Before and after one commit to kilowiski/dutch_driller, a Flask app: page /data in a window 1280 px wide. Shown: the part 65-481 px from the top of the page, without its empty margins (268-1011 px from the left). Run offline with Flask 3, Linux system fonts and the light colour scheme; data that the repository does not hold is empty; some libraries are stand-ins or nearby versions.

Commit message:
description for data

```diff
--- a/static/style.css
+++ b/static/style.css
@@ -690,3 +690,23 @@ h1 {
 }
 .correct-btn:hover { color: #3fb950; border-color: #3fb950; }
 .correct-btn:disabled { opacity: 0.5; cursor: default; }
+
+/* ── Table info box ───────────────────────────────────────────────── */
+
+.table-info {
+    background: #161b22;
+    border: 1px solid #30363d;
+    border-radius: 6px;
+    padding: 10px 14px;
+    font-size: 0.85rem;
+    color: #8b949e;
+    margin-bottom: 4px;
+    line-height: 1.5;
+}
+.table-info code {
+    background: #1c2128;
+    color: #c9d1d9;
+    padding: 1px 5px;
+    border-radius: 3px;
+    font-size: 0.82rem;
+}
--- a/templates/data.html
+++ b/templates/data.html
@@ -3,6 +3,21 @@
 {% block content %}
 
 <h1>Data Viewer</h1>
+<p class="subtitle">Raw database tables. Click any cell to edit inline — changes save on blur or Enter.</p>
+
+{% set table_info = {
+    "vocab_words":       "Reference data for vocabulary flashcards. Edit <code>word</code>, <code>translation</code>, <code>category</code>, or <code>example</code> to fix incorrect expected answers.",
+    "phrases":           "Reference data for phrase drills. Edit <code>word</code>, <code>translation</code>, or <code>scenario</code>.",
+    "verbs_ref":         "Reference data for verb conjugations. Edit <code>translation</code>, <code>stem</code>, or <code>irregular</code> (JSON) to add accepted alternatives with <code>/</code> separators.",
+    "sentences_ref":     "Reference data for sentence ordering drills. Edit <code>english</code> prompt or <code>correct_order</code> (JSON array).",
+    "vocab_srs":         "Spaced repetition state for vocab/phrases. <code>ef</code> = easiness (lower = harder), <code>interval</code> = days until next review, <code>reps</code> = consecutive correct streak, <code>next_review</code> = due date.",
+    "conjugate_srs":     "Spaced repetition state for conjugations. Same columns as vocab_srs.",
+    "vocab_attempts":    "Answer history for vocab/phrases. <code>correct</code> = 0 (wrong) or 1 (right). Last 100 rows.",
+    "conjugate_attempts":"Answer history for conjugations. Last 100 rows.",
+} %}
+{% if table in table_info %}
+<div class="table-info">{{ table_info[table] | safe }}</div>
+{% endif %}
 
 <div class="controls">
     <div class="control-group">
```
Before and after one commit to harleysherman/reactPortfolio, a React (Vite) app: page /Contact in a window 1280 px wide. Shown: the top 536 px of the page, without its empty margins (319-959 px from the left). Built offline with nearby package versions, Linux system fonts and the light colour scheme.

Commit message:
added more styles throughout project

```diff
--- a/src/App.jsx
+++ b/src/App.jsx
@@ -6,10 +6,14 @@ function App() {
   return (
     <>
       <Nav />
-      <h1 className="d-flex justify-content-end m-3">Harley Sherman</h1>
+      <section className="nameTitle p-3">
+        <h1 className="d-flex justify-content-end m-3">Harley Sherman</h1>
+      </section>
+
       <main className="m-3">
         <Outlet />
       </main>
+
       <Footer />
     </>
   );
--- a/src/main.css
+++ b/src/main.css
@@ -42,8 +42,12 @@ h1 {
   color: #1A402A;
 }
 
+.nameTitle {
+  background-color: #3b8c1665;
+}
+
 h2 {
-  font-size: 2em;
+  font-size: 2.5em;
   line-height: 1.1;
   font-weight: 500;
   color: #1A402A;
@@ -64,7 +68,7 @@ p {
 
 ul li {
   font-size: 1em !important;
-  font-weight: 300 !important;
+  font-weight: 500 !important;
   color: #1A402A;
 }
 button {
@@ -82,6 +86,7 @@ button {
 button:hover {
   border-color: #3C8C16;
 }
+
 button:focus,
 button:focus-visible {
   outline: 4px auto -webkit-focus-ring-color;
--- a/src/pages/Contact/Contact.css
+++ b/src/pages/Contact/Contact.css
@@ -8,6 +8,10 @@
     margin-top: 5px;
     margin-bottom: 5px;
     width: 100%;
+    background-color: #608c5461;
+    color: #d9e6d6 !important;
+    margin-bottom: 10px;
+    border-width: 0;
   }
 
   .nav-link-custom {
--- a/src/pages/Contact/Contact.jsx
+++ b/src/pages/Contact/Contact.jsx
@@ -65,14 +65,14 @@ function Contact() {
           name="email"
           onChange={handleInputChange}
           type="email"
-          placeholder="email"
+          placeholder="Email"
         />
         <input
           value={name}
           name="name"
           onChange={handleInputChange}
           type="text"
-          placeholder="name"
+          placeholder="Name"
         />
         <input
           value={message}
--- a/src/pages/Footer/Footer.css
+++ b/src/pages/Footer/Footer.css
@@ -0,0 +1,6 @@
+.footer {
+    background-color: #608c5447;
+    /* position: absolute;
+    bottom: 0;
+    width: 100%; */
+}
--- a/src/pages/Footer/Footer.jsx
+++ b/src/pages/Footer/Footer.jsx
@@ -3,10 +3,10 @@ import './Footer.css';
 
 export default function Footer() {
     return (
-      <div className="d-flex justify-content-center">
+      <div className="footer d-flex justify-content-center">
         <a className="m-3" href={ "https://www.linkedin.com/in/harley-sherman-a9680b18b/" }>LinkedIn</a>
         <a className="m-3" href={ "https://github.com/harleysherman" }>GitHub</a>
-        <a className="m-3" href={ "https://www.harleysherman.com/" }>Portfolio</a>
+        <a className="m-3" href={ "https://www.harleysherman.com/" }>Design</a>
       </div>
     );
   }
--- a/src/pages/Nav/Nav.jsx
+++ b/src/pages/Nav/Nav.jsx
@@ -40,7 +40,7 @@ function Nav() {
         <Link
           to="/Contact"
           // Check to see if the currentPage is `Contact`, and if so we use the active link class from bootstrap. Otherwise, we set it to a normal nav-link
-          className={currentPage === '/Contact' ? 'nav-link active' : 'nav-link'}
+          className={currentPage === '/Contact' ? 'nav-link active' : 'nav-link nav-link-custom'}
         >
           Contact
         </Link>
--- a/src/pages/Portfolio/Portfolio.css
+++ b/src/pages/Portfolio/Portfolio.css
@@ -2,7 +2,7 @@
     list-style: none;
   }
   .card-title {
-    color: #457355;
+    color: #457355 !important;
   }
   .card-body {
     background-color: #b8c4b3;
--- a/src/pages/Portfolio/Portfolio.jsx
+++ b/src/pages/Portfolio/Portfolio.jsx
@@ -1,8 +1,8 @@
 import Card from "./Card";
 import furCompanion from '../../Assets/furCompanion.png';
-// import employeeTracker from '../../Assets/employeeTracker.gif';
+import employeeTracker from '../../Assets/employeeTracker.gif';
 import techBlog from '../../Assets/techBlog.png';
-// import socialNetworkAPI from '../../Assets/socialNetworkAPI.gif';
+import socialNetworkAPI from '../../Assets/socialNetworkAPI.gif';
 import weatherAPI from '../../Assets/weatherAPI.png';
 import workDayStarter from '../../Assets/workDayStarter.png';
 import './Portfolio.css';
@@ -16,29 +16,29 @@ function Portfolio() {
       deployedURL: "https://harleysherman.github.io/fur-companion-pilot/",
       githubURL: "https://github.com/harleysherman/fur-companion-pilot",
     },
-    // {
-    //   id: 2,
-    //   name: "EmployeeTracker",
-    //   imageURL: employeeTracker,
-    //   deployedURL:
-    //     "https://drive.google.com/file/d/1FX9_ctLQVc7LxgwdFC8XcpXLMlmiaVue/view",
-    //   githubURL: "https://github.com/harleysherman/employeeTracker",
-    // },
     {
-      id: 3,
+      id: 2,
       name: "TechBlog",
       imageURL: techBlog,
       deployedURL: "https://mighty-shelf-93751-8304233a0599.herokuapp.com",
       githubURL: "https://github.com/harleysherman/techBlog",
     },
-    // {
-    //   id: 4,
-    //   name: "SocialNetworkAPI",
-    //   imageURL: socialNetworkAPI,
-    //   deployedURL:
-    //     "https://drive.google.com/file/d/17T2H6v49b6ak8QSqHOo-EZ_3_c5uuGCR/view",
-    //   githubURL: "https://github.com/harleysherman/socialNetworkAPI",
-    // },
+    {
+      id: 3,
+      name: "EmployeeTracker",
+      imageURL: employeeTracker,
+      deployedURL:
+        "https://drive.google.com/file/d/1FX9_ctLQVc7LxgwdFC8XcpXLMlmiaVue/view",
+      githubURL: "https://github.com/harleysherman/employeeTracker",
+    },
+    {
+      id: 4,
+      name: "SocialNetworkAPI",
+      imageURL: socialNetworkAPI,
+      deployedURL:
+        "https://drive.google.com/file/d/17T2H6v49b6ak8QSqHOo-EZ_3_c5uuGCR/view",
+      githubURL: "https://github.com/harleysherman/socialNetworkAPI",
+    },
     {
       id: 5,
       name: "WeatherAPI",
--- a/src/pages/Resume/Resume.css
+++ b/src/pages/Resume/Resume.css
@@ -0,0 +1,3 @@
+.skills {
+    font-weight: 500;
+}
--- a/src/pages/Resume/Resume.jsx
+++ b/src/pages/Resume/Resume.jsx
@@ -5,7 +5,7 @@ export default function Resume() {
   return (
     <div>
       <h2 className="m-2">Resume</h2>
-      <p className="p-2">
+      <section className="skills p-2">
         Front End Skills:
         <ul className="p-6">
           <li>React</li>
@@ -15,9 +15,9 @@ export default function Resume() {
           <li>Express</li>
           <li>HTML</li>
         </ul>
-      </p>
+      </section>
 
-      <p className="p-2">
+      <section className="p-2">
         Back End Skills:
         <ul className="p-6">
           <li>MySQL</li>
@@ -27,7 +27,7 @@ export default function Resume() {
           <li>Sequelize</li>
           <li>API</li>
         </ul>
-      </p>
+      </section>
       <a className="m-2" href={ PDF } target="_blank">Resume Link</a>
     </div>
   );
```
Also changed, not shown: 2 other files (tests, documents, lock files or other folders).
--------------------------------------------------
## What this task involves:
Search the entries for the string "from" and return each line where it turns up.

## Response:
Before and after one commit to kilowiski/dutch_driller, a Flask app: page /data in a window 1280 px wide. Shown: the part 65-481 px from the top of the page, without its empty margins (268-1011 px from the left). Run offline with Flask 3, Linux system fonts and the light colour scheme; data that the repository does not hold is empty; some libraries are stand-ins or nearby versions.
Before and after one commit to harleysherman/reactPortfolio, a React (Vite) app: page /Contact in a window 1280 px wide. Shown: the top 536 px of the page, without its empty margins (319-959 px from the left). Built offline with nearby package versions, Linux system fonts and the light colour scheme.
           // Check to see if the currentPage is `Contact`, and if so we use the active link class from bootstrap. Otherwise, we set it to a normal nav-link
 import Card from "./Card";
 import furCompanion from '../../Assets/furCompanion.png';
-// import employeeTracker from '../../Assets/employeeTracker.gif';
+import employeeTracker from '../../Assets/employeeTracker.gif';
 import techBlog from '../../Assets/techBlog.png';
-// import socialNetworkAPI from '../../Assets/socialNetworkAPI.gif';
+import socialNetworkAPI from '../../Assets/socialNetworkAPI.gif';
 import weatherAPI from '../../Assets/weatherAPI.png';
 import workDayStarter from '../../Assets/workDayStarter.png';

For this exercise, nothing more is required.